Smoking 40 cigarettes a day was normal for one North Carolina woman who suffered from a severe mental illness. She had taken up smoking at age 20 – as an inpatient in a psychiatric setting.
Her experience wasn’t unusual, said Dr. Anne Stephenson, the medical director of Central Regional Hospital, the state psychiatric hospital in Butner.
“We see that our patients learned to smoke in the hospital in the past,” Stephenson said. “That won’t happen anymore at our state facilities.”
On July 1, smoking will no longer be allowed at state mental health and substance abuse clinics across North Carolina. Staff and patients who smoke will be encouraged to do it off-campus. The Rules Review Commission approved a rule change last month that removes the requirement that state facilities provide smoking areas.
The smoking ban is a big change for psychiatric hospitals and clinics, Stephenson said, which historically encouraged smoking because it seemed to calm the patients. Hospitals fostered a culture of staff smoking with patients.
“We don’t have that anymore,” she said. “That sort of cultural change is slow and has taken some time.”
The federal Substance Abuse and Mental Health Services Administration selected North Carolina as one of eight states – and the only tobacco-growing state – to participate in the agency’s State Leadership Academies for Wellness and Smoking Cessation. Their goal is to reduce smoking and to “promote smoke-free living and reduce smoking rates among behavioral health consumers and staff,” according to the campaign website.
State health costs
Smoking is the No. 1 preventable cause of death, according to the 2014 Surgeon General’s Report. North Carolina spends $3.8 billion per year in smoking-related health costs, which include heart disease, cancer, diabetes and lung disease, among others, according to the Centers for Disease Control and Prevention.
The Health and Human Services Department has focused across divisions to try to prevent smoking among the mentally ill and substance abusers.
This target group is especially important because in North Carolina about 41 percent of adults with mental illness smoke cigarettes, almost double the rate among tobacco-consuming adults without mental illness, according to the 2009-2011 National Survey on Drug Use and Health cited by the CDC.
Those who struggle with mental disease are at higher risk from tobacco; they die between 13 and 30 years earlier than those without mental illness from the same causes, Stephenson said. And smoking is the leading preventable cause.
Yet many myths have prevented anti-smoking initiatives in the past. They include that the mentally ill and substance abusers don’t want to quit; that quitting would worsen their disease; or simply that their other addictions make quitting impossible.
“It’s a cultural change – everything is going to have to change together. It’s not going to happen overnight,” said Anna Stein, legal specialist for the Community Transformation Grant Project of the N.C. Division of Public Health. “Your life matters. We don’t accept that ‘You’re a drug addict, so you can’t quit.’ ”
The North Carolina woman who took up smoking as a 20-year-old psychiatric patient is now an outpatient. She has also been smoke-free for five years.
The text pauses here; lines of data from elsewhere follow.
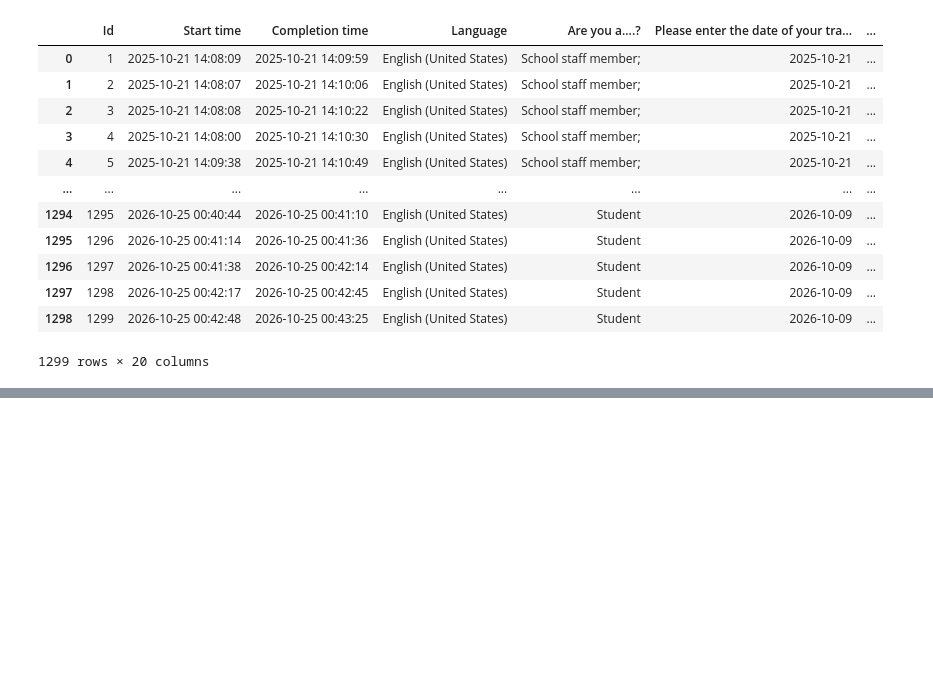
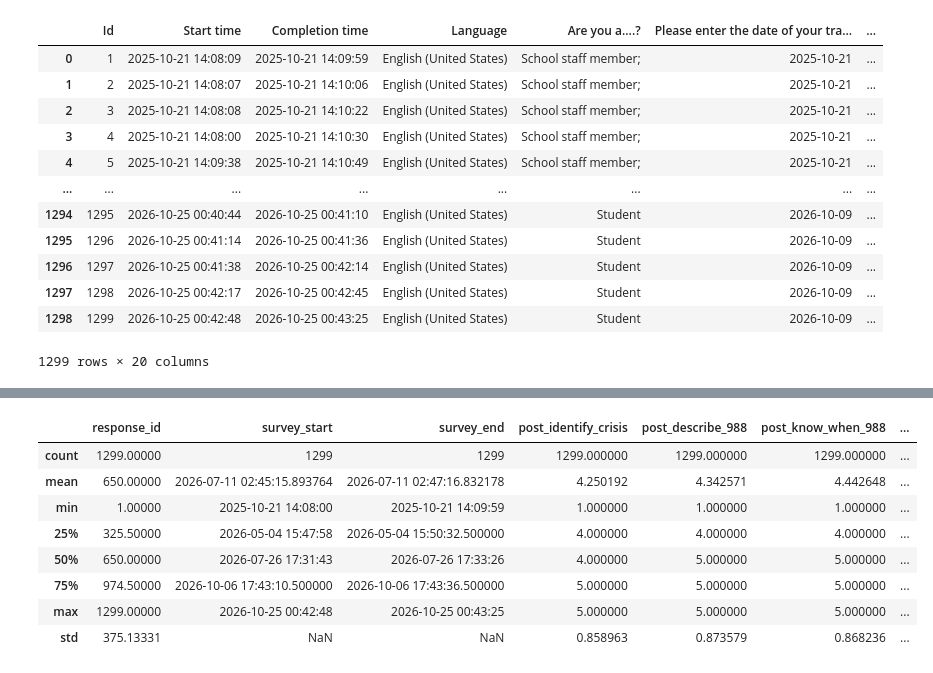
Before and after one commit to siennarg/BuildFest-Project, a Jupyter notebook: datasetAnalysis.ipynb, the cells around one changed output, grey strips where cells are left out. Drawn from its saved outputs; the diff is of its cells as text; code cells hidden in the pictures; blank space fills up the shorter version.

```diff
--- a/datasetAnalysis.ipynb
+++ b/datasetAnalysis.ipynb
@@ -19,0 +84,12 @@ df
+# %%
+df.describe()
+# %% [output]
+|  | response_id | survey_start | survey_end | post_identify_crisis | post_describe_988 | post_know_when_988 | ... |
+| count | 1299.00000 | 1299 | 1299 | 1299.000000 | 1299.000000 | 1299.000000 | ... |
+| mean | 650.00000 | 2026-07-11 02:45:15.893764 | 2026-07-11 02:47:16.832178 | 4.250192 | 4.342571 | 4.442648 | ... |
+| min | 1.00000 | 2025-10-21 14:08:00 | 2025-10-21 14:09:59 | 1.000000 | 1.000000 | 1.000000 | ... |
+| 25% | 325.50000 | 2026-05-04 15:47:58 | 2026-05-04 15:50:32.500000 | 4.000000 | 4.000000 | 4.000000 | ... |
+| 50% | 650.00000 | 2026-07-26 17:31:43 | 2026-07-26 17:33:26 | 4.000000 | 5.000000 | 5.000000 | ... |
+| 75% | 974.50000 | 2026-10-06 17:43:10.500000 | 2026-10-06 17:43:36.500000 | 5.000000 | 5.000000 | 5.000000 | ... |
+| max | 1299.00000 | 2026-10-25 00:42:48 | 2026-10-25 00:43:25 | 5.000000 | 5.000000 | 5.000000 | ... |
+| std | 375.13331 | NaN | NaN | 0.858963 | 0.873579 | 0.868236 | ... |
```
Also changed, not shown: parts of 2 cells of this notebook, 3 other files.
Dave Richard, deputy secretary of Behavioral Health and Developmental Disabilities Services for the DHHS, is excited that state psychiatric facilities are going smoke-free and hopes to encourage private facilities to make similar changes.
“Not only do we want people to recover from mental illness – we have great evidence that they can – we want them to live long, healthy lives,” Richard said. “We’re very proud of our facilities for taking that smoke-free approach, and we are looking forward to working with our communities.”